Art. something produced as an educational exercise, as a memorandum or record of observations or effects, or as a guide for a finished production: She made a quick pencil sketch of his hands as a study for the full portrait in oils.
a person, such as an actor, considered in terms of their quickness or slowness in memorizing lines: He's always been a quick study.
to apply oneself to the acquisition of knowledge, as by reading, investigation, or practice.
to apply oneself; endeavor.
to think deeply, reflect, or consider.
to take a course of learning, as at a college.
to apply oneself to acquiring a knowledge of (a subject).
to examine or investigate carefully and in detail: to study the political situation.
to observe attentively; scrutinize: to study a person's face.
to read carefully or intently: to study a book.
to endeavor to learn or memorize, as a part in a play.
to consider, as something to be achieved or devised.
to think out, as the result of careful consideration or devising.
- stud·i·a·ble, adjective
- stud·i·er, noun
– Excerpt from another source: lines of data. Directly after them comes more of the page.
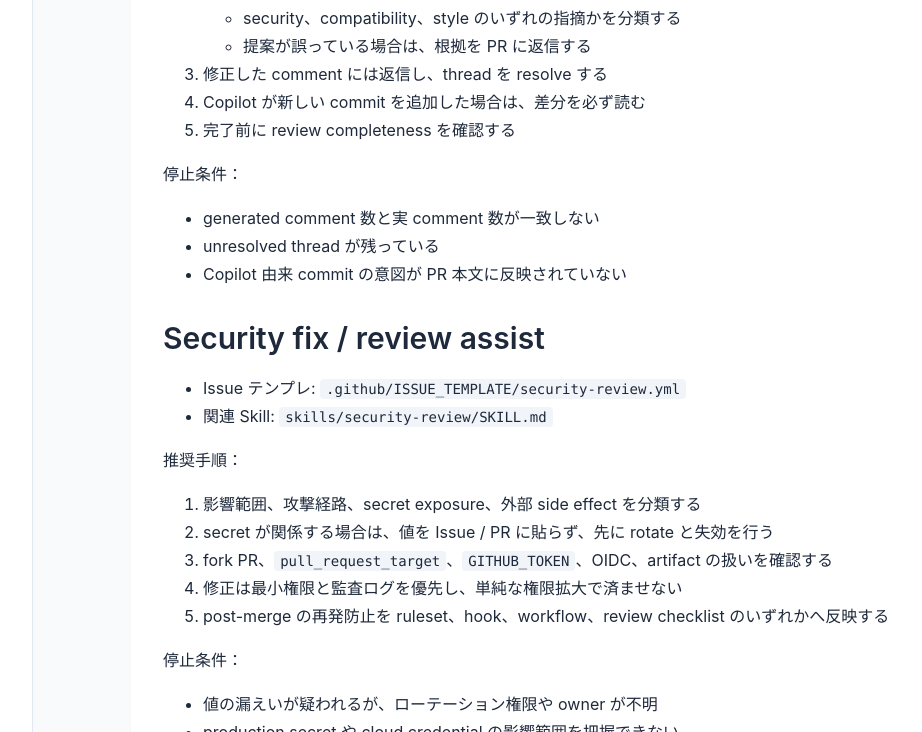
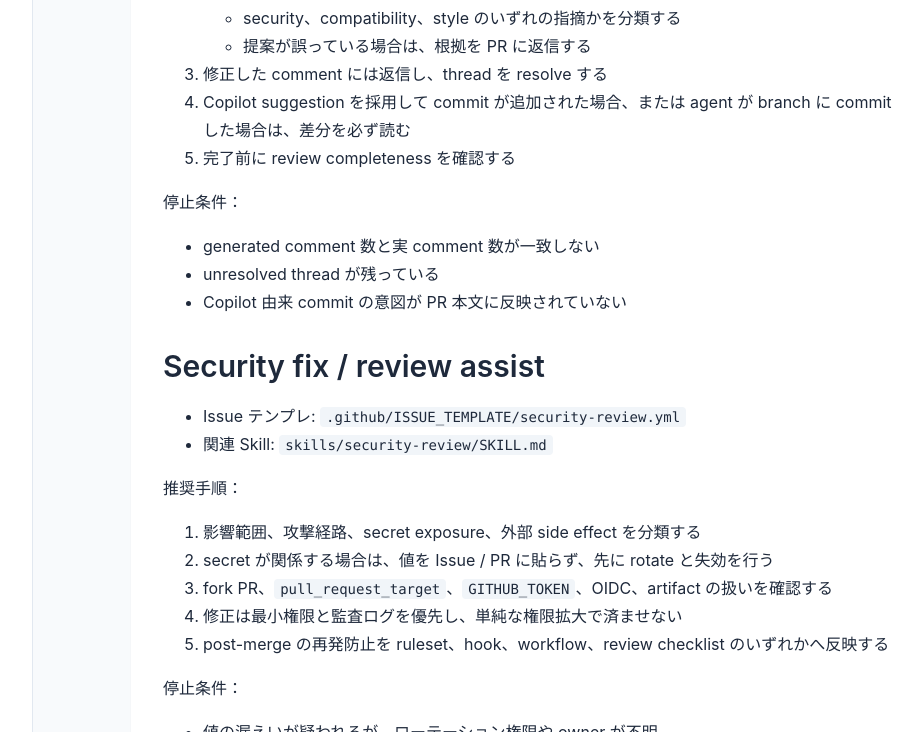
Before and after one commit to itdojp/GitHub-AgentOps-book, a Jekyll site: the page built from docs/appendices/appendix-b/index.md, in a window 1280 px wide and 900 px high, scrolled down 3737 px, cut to the strip 168-900 px from the top of the window. Shown: the whole strip, without its empty margins (247-1169 px from the left). Built offline with Jekyll 4.4.1, drawn with Linux system fonts in a browser that asks for light colours.

Commit message:
docs: clarify Copilot review commit wording

```diff
--- a/docs/appendices/appendix-b/index.md
+++ b/docs/appendices/appendix-b/index.md
@@ -150,7 +150,7 @@ rollout review など、商用運用で繰り返す作業の標準手順を整
    - security、compatibility、style のいずれの指摘かを分類する
    - 提案が誤っている場合は、根拠を PR に返信する
 3. 修正した comment には返信し、thread を resolve する
-4. Copilot が新しい commit を追加した場合は、差分を必ず読む
+4. Copilot suggestion を採用して commit が追加された場合、または agent が branch に commit した場合は、差分を必ず読む
 5. 完了前に review completeness を確認する
 
 停止条件：
```
Also changed, not shown: src/appendices/appendix-b/index.md (+1 -1 lines).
- non·stud·y, noun, plural non·stud·ies.
- outstudy, verb (used with object), out·stud·ied, out·stud·y·ing.
- pre·stud·y, verb (used with object), pre·stud·ied, pre·stud·y·ing, noun, plural pre·stud·ies.
- re·stud·y, noun, plural re·stud·ies, verb, re·stud·ied, re·stud·y·ing.
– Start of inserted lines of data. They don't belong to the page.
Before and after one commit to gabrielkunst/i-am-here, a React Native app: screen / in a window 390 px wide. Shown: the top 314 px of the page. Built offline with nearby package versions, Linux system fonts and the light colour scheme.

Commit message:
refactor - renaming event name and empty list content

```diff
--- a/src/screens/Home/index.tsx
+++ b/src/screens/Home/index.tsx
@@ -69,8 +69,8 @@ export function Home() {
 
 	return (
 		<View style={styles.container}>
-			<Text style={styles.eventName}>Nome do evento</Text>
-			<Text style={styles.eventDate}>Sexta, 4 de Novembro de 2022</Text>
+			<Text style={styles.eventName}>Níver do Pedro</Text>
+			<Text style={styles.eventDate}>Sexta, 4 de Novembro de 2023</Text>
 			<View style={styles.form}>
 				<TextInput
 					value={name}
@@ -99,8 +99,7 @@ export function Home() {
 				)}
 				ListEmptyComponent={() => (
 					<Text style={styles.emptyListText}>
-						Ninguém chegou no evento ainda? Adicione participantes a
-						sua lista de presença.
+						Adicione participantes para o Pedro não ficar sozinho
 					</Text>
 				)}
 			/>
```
Dictionary.com Unabridged Based on the Random House Unabridged Dictionary, © Random House, Inc. 2023
How to use study in a sentence
“I have to think her body type played a role,” said Rachel Greenblatt, a Lecturer in Jewish Studies at Harvard University.Why Was Bess Myerson the First and Last Jewish Miss America? | Emily Shire | January 7, 2015 | THE DAILY BEAST
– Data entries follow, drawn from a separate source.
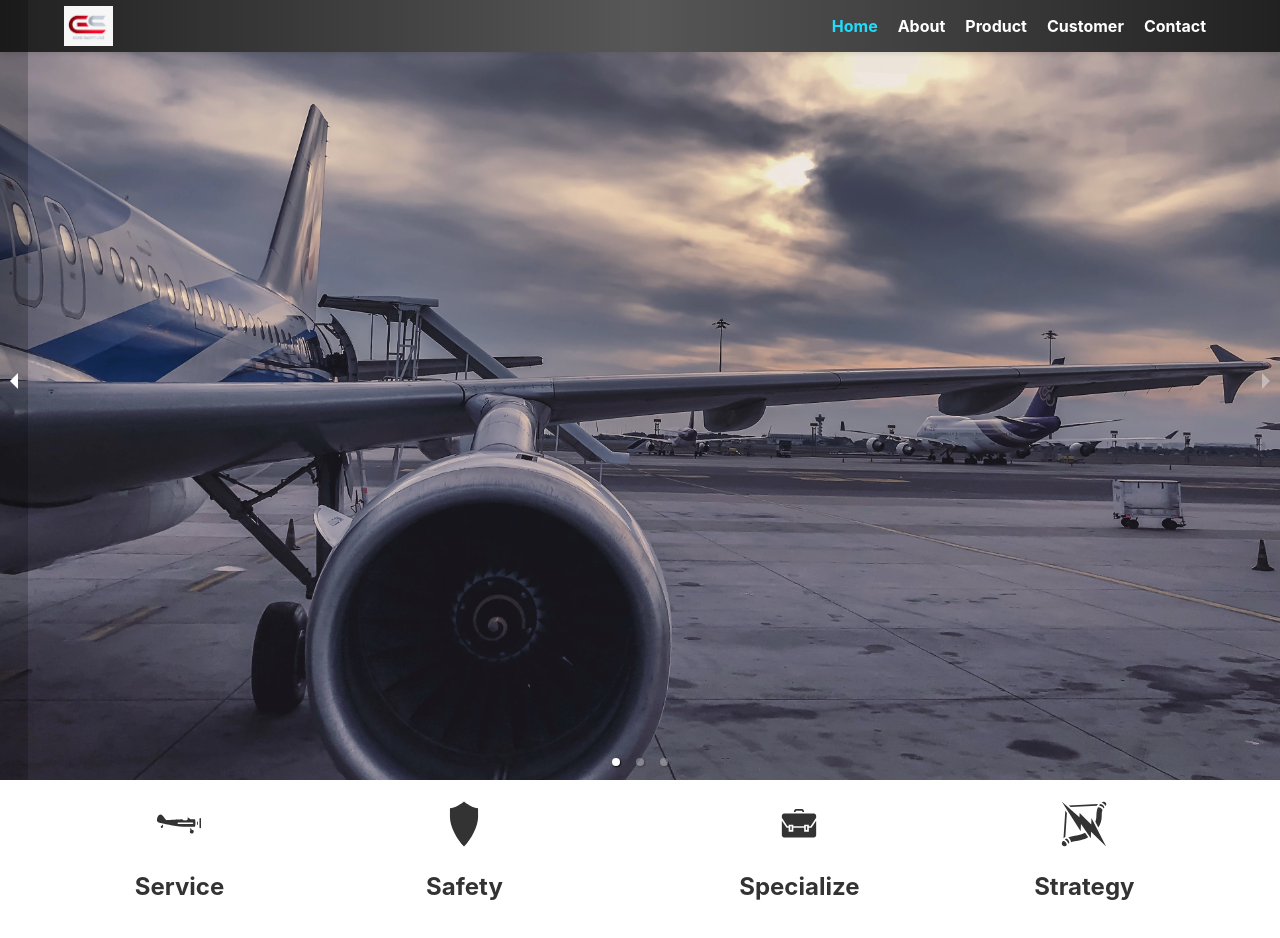
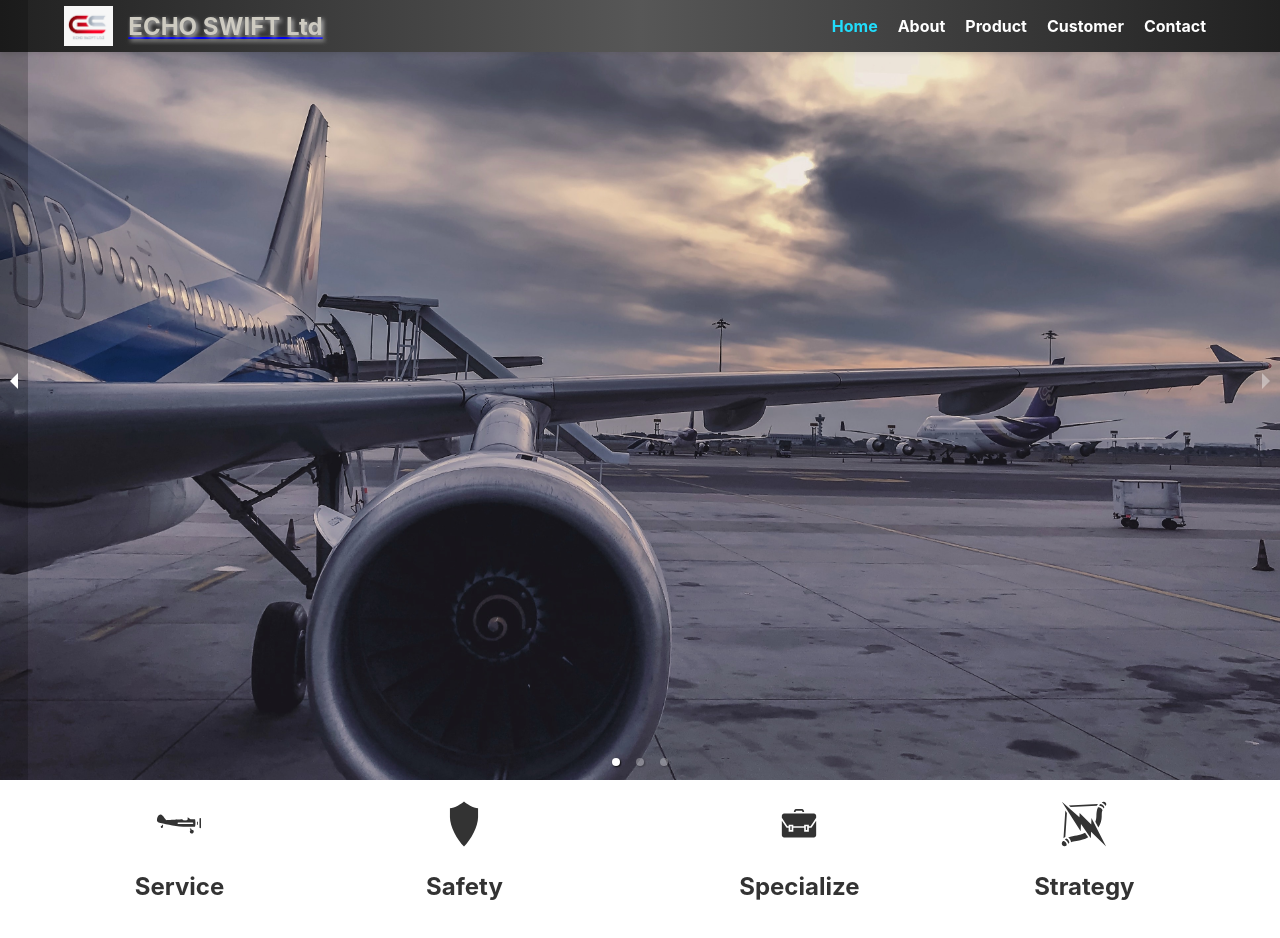
Before and after one commit to mnq11/airline_supply, a React (Create React App) app: page / in a window 1280 px wide. Shown: the top 938 px of the page. Built offline with nearby package versions, Linux system fonts and the light colour scheme.

Commit message:
make it better

```diff
--- a/src/components/Navigation.tsx
+++ b/src/components/Navigation.tsx
@@ -11,6 +11,7 @@ const Navigation: React.FC = () => {
             <div className="navContent">
                 <Link to="/" className="logoContainer">
                     <img src={logo} alt="Company Logo" className="logo"/>
+                    <span className="companyName">ECHO SWIFT Ltd</span>
                 </Link>
                 <ul className="navLinks">
                     <li><Link to="/" className={location.pathname === "/" ? "navLink activeLink" : "navLink"}>Home</Link></li>
--- a/src/style/Navigation.css
+++ b/src/style/Navigation.css
@@ -27,6 +27,13 @@
     margin-right: 15px;
 }
 
+.companyName {
+    color: #cecbc1;
+    font-size: 1.5em;
+    font-weight: bold;
+    text-shadow: 2px 2px 4px #C0C0C0;
+}
+
 .navLinks {
     display: flex;
     justify-content: space-between;
@@ -40,7 +47,7 @@
     text-decoration: none;
     font-weight: bold;
     margin: 0 10px;
-    transition: color 0.3s ease;
+    transition: color 0.3s ease, transform 0.3s ease;
 }
 
 .navLink:hover {
```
Nor do these studies address the structural and systematic issues that contribute to obesity, such as poverty and stress.
“If you look at the studies, most of them stop after six months, one year, two years,” Brown says.
Before his writing days, London used the Oakland establishment to conduct his studies.
Later studies showed that only gaining weight and the return of natural menstruation help improve bone density.
All my musical studies till now have been a mere going to school, a preparation for him.Music-Study in Germany | Amy Fay
He distinguished himself in early youth by the variety of studies which he accomplished.The Every Day Book of History and Chronology | Joel Munsell
He has gone through such technical studies as no one else has except Tausig, perhaps.Music-Study in Germany | Amy Fay
He studies the subject of Covenanting, endeavours to examine the claims which the exercise has upon him.The Ordinance of Covenanting | John Cunningham
Her thirst for knowledge was insatiate, and with untiring assiduity she pursued her studies.Madame Roland, Makers of History | John S. C. Abbott
British Dictionary definitions for study
to apply the mind to the learning or understanding of (a subject), esp by reading: to study languages; to study all night
(tr) to investigate or examine, as by observation, research, etc: to study the effects of heat on metal
(tr) to look at minutely; scrutinize
(tr) to give much careful or critical thought to
to take a course in (a subject), as at a college
(tr) to try to memorize: to study a part for a play
(intr) to meditate or contemplate; reflect
the act or process of studying
(as modifier): study group
a room used for studying, reading, writing, etc
(often plural) work relating to a particular discipline: environmental studies
an investigation and analysis of a subject, situation, etc: a study of transport provision in rural districts
a product of studying, such as a written paper or book
a drawing, sculpture, etc, executed for practice or in preparation for another work
a musical composition intended to develop one aspect of performing technique: a study in spiccato bowing
theatre a person who memorizes a part in the manner specified: a quick study
in a brown study in a reverie or daydream
Collins English Dictionary - Complete & Unabridged 2012 Digital Edition © William Collins Sons & Co. Ltd. 1979, 1986 © HarperCollins Publishers 1998, 2000, 2003, 2005, 2006, 2007, 2009, 2012
Other Idioms and Phrases with study
see brown study.
The American Heritage® Idioms Dictionary Copyright © 2002, 2001, 1995 by Houghton Mifflin Harcourt Publishing Company. Published by Houghton Mifflin Harcourt Publishing Company.